Year : 2007  |  Volume : 39  |  Issue : 5  |  Page : 245-248
 

Antidiarrheal and antimicrobial activities of Stachytarpheta jamaicensis leaves


1 School of Biological Sciences, Universiti Sains Malaysia, 11800 Minden, Pulau Pinang; Department of Biotechnology, Faculty of Applied Sciences, AIMST University, Jalan Bedong-Semeling, Batu 3˝, Bukit Air Nasi, 08100 Bedong, Kedah, Malaysia
2 School of Biological Sciences, Universiti Sains Malaysia, 11800 Minden, Pulau Pinang, Malaysia
3 School of Distance Education, Universiti Sains Malaysia, 11800 Minden, Pulau Pinang, Malaysia

Date of Submission23-Dec-2006
Date of Decision07-Jul-2007
Date of Acceptance12-Oct-2007

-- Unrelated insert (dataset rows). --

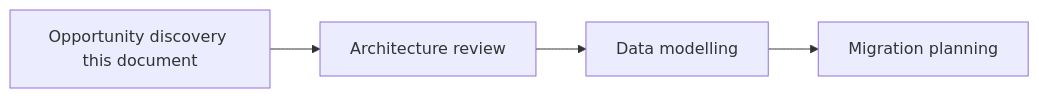
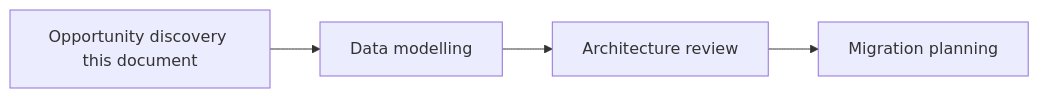
The second of 2 diagrams in ORACLE-TO-ASTRA-ASSESSMENT.md (difli/astra-db-enablement), drawn with Mermaid before and after one commit. The commit also changed other lines of this file and 8 other files, not shown here.

Commit message:
Consolidate generic take-home architecture content into one architect guide and keep the Oracle assessment as a standalone handout.

````diff
--- a/ORACLE-TO-ASTRA-ASSESSMENT.md
+++ b/ORACLE-TO-ASTRA-ASSESSMENT.md
@@ -223,6 +221,6 @@
 ```mermaid
 flowchart LR
-  disc["Opportunity discovery this document"] --> review["Architecture review"]
-  review --> model["Data modelling"]
-  model --> plan["Migration planning"]
+  disc["Opportunity discovery this document"] --> model["Data modelling"]
+  model --> review["Architecture review"]
+  review --> plan["Migration planning"]
 ```
````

Correspondence Address:
S Sasidharan
School of Biological Sciences, Universiti Sains Malaysia, 11800 Minden, Pulau Pinang; Department of Biotechnology, Faculty of Applied Sciences, AIMST University, Jalan Bedong-Semeling, Batu 3˝, Bukit Air Nasi, 08100 Bedong, Kedah
Malaysia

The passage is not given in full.